= Directions for this task =
Please return every line below that contains the string "function".

= The data =

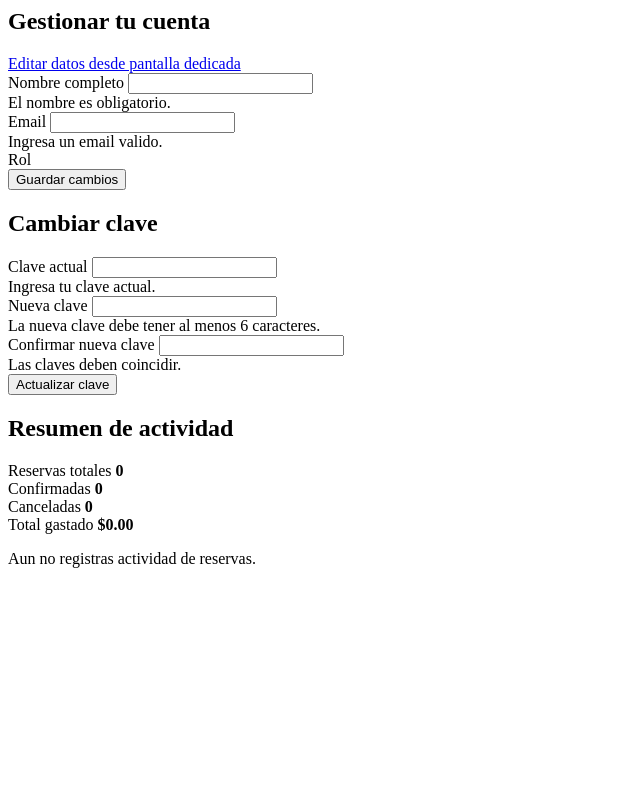
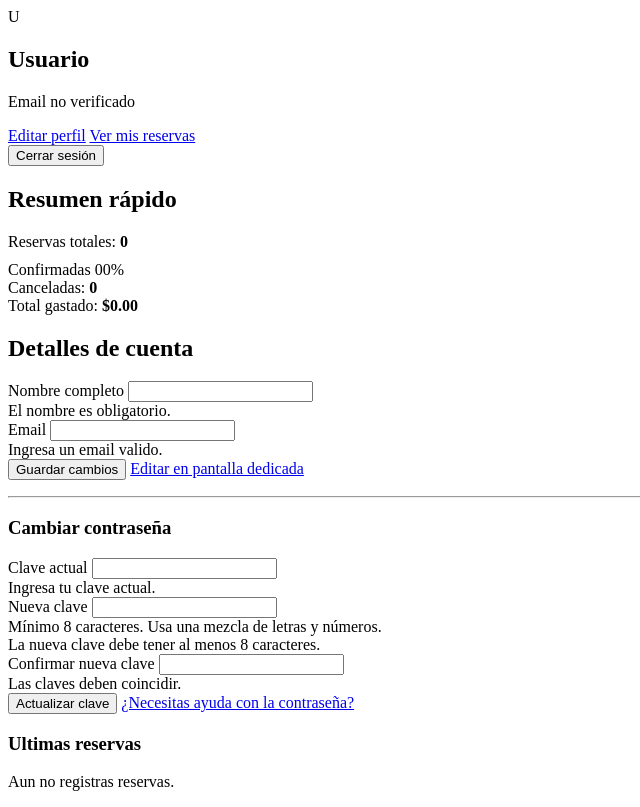
Before and after one commit to goncarrizo/TP-entornos-graficos, a PHP site: page /profile.php in a window 1280 px wide. Shown: the whole page, without its empty margins (0-640 px from the left). Before the commit the page ends 568 px from the top, so only its background shows below. Run offline with PHP 8.4, Linux system fonts and the light colour scheme; data that the repository does not hold is empty; some libraries are stand-ins or nearby versions.

Commit message:
feat(profile): mejorar resumen de cuenta, avatar, métricas visuales y lista de reservas

```diff
--- a/xampp_php/app/views/pages/profile.php
+++ b/xampp_php/app/views/pages/profile.php
@@ -1,109 +1,165 @@
 <div class="row g-4">
-  <section class="col-lg-7" aria-labelledby="account-title">
+  <section class="col-lg-4" aria-labelledby="account-title">
+    <div class="card p-4 text-center">
+      <?php
+        function initials(string $name): string {
+          $parts = preg_split('/\s+/', trim($name));
+          $letters = array_map(function($p){ return mb_strtoupper(mb_substr($p,0,1)); }, array_slice($parts,0,2));
+          return implode('', $letters);
+        }
+        $displayName = $user['name'] ?? 'Usuario';
+      ?>
+      <div class="avatar avatar-lg mb-3" aria-hidden="true"><?php echo htmlspecialchars(initials($displayName)); ?></div>
+      <h1 id="account-title" class="h5 mb-1"><?php echo htmlspecialchars($displayName); ?></h1>
+      <p class="text-muted mb-2"><?php echo htmlspecialchars($user['email']); ?>
+        <?php if (empty($user['email_verified'])): ?>
+          <span class="badge bg-warning text-dark ms-2">Email no verificado</span>
+        <?php else: ?>
+          <span class="badge bg-success ms-2">Verificado</span>
+        <?php endif; ?>
+      </p>
+
+      <div class="d-grid gap-2">
+        <a class="btn btn-outline-secondary" href="<?php echo BASE_URL; ?>/index.php?page=account_edit">Editar perfil</a>
+        <a class="btn btn-outline-primary" href="<?php echo BASE_URL; ?>/index.php?page=reservations">Ver mis reservas</a>
+        <form method="post" action="<?php echo BASE_URL; ?>/index.php" class="m-0">
+          <input type="hidden" name="action" value="logout">
+          <button class="btn btn-light text-danger" type="submit">Cerrar sesión</button>
+        </form>
+      </div>
+    </div>
+
+    <div class="card p-3 mt-3" aria-labelledby="activity-title">
+      <h2 id="activity-title" class="h6 mb-3">Resumen rápido</h2>
+      <?php
+        $total = (int) ($summary['total'] ?? 0);
+        $confirmed = (int) ($summary['confirmed'] ?? 0);
+        $cancelled = (int) ($summary['cancelled'] ?? 0);
+        $spent = number_format((float) ($summary['total_spent'] ?? 0), 2);
+        $confirmedPct = $total > 0 ? (int) round($confirmed / $total * 100) : 0;
+      ?>
+      <div class="mb-2 small text-muted">Reservas totales: <strong><?php echo $total; ?></strong></div>
+      <div class="mb-2">
+        <div class="progress" style="height:10px;">
+          <div class="progress-bar bg-success" role="progressbar" style="width: <?php echo $confirmedPct; ?>%;" aria-valuenow="<?php echo $confirmedPct; ?>" aria-valuemin="0" aria-valuemax="100"></div>
+        </div>
+        <div class="d-flex justify-content-between small mt-1"><span>Confirmadas <?php echo $confirmed; ?></span><span><?php echo $confirmedPct; ?>%</span></div>
+      </div>
+      <div class="mb-2 small">Canceladas: <strong><?php echo $cancelled; ?></strong></div>
+      <div class="mb-0 small">Total gastado: <strong>$<?php echo $spent; ?></strong></div>
+    </div>
+  </section>
+
+  <section class="col-lg-8" aria-labelledby="details-title">
     <div class="card p-4">
-      <h1 id="account-title" class="h4 mb-3">Gestionar tu cuenta</h1>
-      <a class="btn btn-sm btn-outline-secondary mb-3" href="<?php echo BASE_URL; ?>/index.php?page=account_edit">Editar datos desde pantalla dedicada</a>
+      <h2 id="details-title" class="h5 mb-3">Detalles de cuenta</h2>
       <form method="post" action="<?php echo BASE_URL; ?>/index.php?page=profile" class="needs-validation" novalidate>
         <input type="hidden" name="action" value="update_profile">
 
-        <div class="mb-3">
+        <div class="row g-3">
+          <div class="col-md-6">
             <label for="account_name" class="form-label">Nombre completo</label>
             <input id="account_name" name="name" type="text" class="form-control" value="<?php echo htmlspecialchars($user['name']); ?>" required>
             <div class="invalid-feedback">El nombre es obligatorio.</div>
           </div>
-
-        <div class="mb-3">
+          <div class="col-md-6">
             <label for="account_email" class="form-label">Email</label>
             <input id="account_email" name="email" type="email" class="form-control" value="<?php echo htmlspecialchars($user['email']); ?>" required>
             <div class="invalid-feedback">Ingresa un email valido.</div>
           </div>
-
-        <div class="mb-3">
-          <label class="form-label">Rol</label>
-          <div>
-            <span class="role-badge role-<?php echo htmlspecialchars($user['role']); ?>"><?php echo strtoupper(htmlspecialchars($user['role'])); ?></span>
-          </div>
         </div>
 
+        <div class="mt-3 d-flex gap-2">
           <button class="btn btn-primary" type="submit">Guardar cambios</button>
+          <a class="btn btn-outline-secondary" href="<?php echo BASE_URL; ?>/index.php?page=account_edit">Editar en pantalla dedicada</a>
+        </div>
       </form>
-    </div>
-  </section>
 
-  <section class="col-lg-5" aria-labelledby="password-title">
-    <div class="card p-4">
-      <h2 id="password-title" class="h5 mb-3">Cambiar clave</h2>
-      <form method="post" action="<?php echo BASE_URL; ?>/index.php?page=profile" class="needs-validation" novalidate>
+      <hr class="my-4">
+
+      <h3 class="h6 mb-3">Cambiar contraseña</h3>
+      <form method="post" action="<?php echo BASE_URL; ?>/index.php?page=profile" id="change-pass-form" class="needs-validation" novalidate>
         <input type="hidden" name="action" value="change_password">
 
-        <div class="mb-3">
+        <div class="row g-3">
+          <div class="col-md-4">
             <label for="current_password" class="form-label">Clave actual</label>
             <input id="current_password" name="current_password" type="password" class="form-control" minlength="6" required>
             <div class="invalid-feedback">Ingresa tu clave actual.</div>
           </div>
-
-        <div class="mb-3">
+          <div class="col-md-4">
             <label for="new_password" class="form-label">Nueva clave</label>
-          <input id="new_password" name="new_password" type="password" class="form-control" minlength="6" required>
-          <div class="invalid-feedback">La nueva clave debe tener al menos 6 caracteres.</div>
+            <input id="new_password" name="new_password" type="password" class="form-control" minlength="8" required>
+            <div class="form-text">Mínimo 8 caracteres. Usa una mezcla de letras y números.</div>
+            <div class="invalid-feedback">La nueva clave debe tener al menos 8 caracteres.</div>
           </div>
-
-        <div class="mb-3">
+          <div class="col-md-4">
             <label for="confirm_password" class="form-label">Confirmar nueva clave</label>
-          <input id="confirm_password" name="confirm_password" type="password" class="form-control" minlength="6" required>
+            <input id="confirm_password" name="confirm_password" type="password" class="form-control" minlength="8" required>
             <div class="invalid-feedback">Las claves deben coincidir.</div>
-        </div>
-
-        <button class="btn btn-outline-primary w-100" type="submit">Actualizar clave</button>
-      </form>
-    </div>
-
-    <div class="card p-4 mt-3" aria-labelledby="activity-title">
-      <h2 id="activity-title" class="h5 mb-3">Resumen de actividad</h2>
-      <div class="row g-2 mb-3">
-        <div class="col-6">
-          <div class="mini-stat">
-            <span class="mini-stat-label">Reservas totales</span>
-            <strong class="mini-stat-value"><?php echo (int) ($summary['total'] ?? 0); ?></strong>
-          </div>
-        </div>
-        <div class="col-6">
-          <div class="mini-stat">
-            <span class="mini-stat-label">Confirmadas</span>
-            <strong class="mini-stat-value"><?php echo (int) ($summary['confirmed'] ?? 0); ?></strong>
-          </div>
-        </div>
-        <div class="col-6">
-          <div class="mini-stat">
-            <span class="mini-stat-label">Canceladas</span>
-            <strong class="mini-stat-value"><?php echo (int) ($summary['cancelled'] ?? 0); ?></strong>
-          </div>
-        </div>
-        <div class="col-6">
-          <div class="mini-stat">
-            <span class="mini-stat-label">Total gastado</span>
-            <strong class="mini-stat-value">$<?php echo number_format((float) ($summary['total_spent'] ?? 0), 2); ?></strong>
-          </div>
           </div>
         </div>
 
+        <div class="mt-3 d-flex gap-2">
+          <button class="btn btn-outline-primary" type="submit">Actualizar clave</button>
+          <a class="btn btn-link text-muted" href="<?php echo BASE_URL; ?>/index.php?page=help#password">¿Necesitas ayuda con la contraseña?</a>
+        </div>
+      </form>
+
+      <div class="mt-4">
+        <h3 class="h6 mb-2">Ultimas reservas</h3>
         <?php if (empty($recent_reservations)): ?>
-        <div class="empty-state compact">
-          <p class="mb-0">Aun no registras actividad de reservas.</p>
+          <div class="empty-state compact"><p class="mb-0">Aun no registras reservas.</p></div>
+        <?php else: ?>
+          <ul class="list-unstyled">
+            <?php foreach ($recent_reservations as $reservation): ?>
+              <?php
+                $status = $reservation['status'] ?? 'unknown';
+                $statusClass = $status === 'cancelled' || $status === 'denied' ? 'danger' : ($status === 'confirmed' ? 'success' : 'secondary');
+                $when = $reservation['departure_time'] ? date('d/m/Y H:i', strtotime($reservation['departure_time'])) : '';
+                $amount = isset($reservation['total_amount']) ? '$' . number_format((float)$reservation['total_amount'], 2) : '';
+              ?>
+              <li class="reservation-item d-flex justify-content-between align-items-start py-2 border-bottom">
+                <div>
+                  <div class="fw-semibold"><?php echo htmlspecialchars($reservation['origin']); ?> → <?php echo htmlspecialchars($reservation['destination']); ?></div>
+                  <div class="small text-muted"><?php echo $when; ?> • <?php echo (int)($reservation['seats'] ?? 1); ?> asiento(s)</div>
                 </div>
-      <?php else: ?>
-        <ul class="list-group list-group-flush">
-          <?php foreach ($recent_reservations as $reservation): ?>
-            <li class="list-group-item px-0 d-flex justify-content-between align-items-center gap-2">
-              <div>
-                <strong><?php echo htmlspecialchars($reservation['origin']); ?> -> <?php echo htmlspecialchars($reservation['destination']); ?></strong>
-                <div class="small text-muted"><?php echo htmlspecialchars($reservation['departure_time']); ?></div>
+                <div class="text-end">
+                  <div class="small mb-1"><?php echo $amount; ?></div>
+                  <span class="status-badge <?php echo $statusClass; ?>"><?php echo htmlspecialchars(ucfirst($status)); ?></span>
                 </div>
-              <span class="status-badge <?php echo ($reservation['status'] === 'cancelled') ? 'danger' : 'success'; ?>"><?php echo htmlspecialchars($reservation['status']); ?></span>
               </li>
             <?php endforeach; ?>
           </ul>
         <?php endif; ?>
       </div>
+    </div>
   </section>
 </div>
+
+<script>
+  // Client-side: validate password confirmation before submit
+  (function(){
+    var form = document.getElementById('change-pass-form');
+    if (!form) return;
+    var newPass = document.getElementById('new_password');
+    var conf = document.getElementById('confirm_password');
+    function validateMatch(){
+      if (!newPass || !conf) return true;
+      if (conf.value !== newPass.value) {
+        conf.setCustomValidity('Las claves no coinciden');
+      } else {
+        conf.setCustomValidity('');
+      }
+    }
+    newPass && newPass.addEventListener('input', validateMatch);
+    conf && conf.addEventListener('input', validateMatch);
+    form.addEventListener('submit', function(e){
+      validateMatch();
+      if (!form.checkValidity()) {
+        e.preventDefault();
+        form.classList.add('was-validated');
+      }
+    });
+  })();
+</script>
```
Lines whose indentation alone changed are shown as unchanged.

= Answer to the exercise =
+        function initials(string $name): string {
+          $letters = array_map(function($p){ return mb_strtoupper(mb_substr($p,0,1)); }, array_slice($parts,0,2));
+  (function(){
+    function validateMatch(){
+    form.addEventListener('submit', function(e){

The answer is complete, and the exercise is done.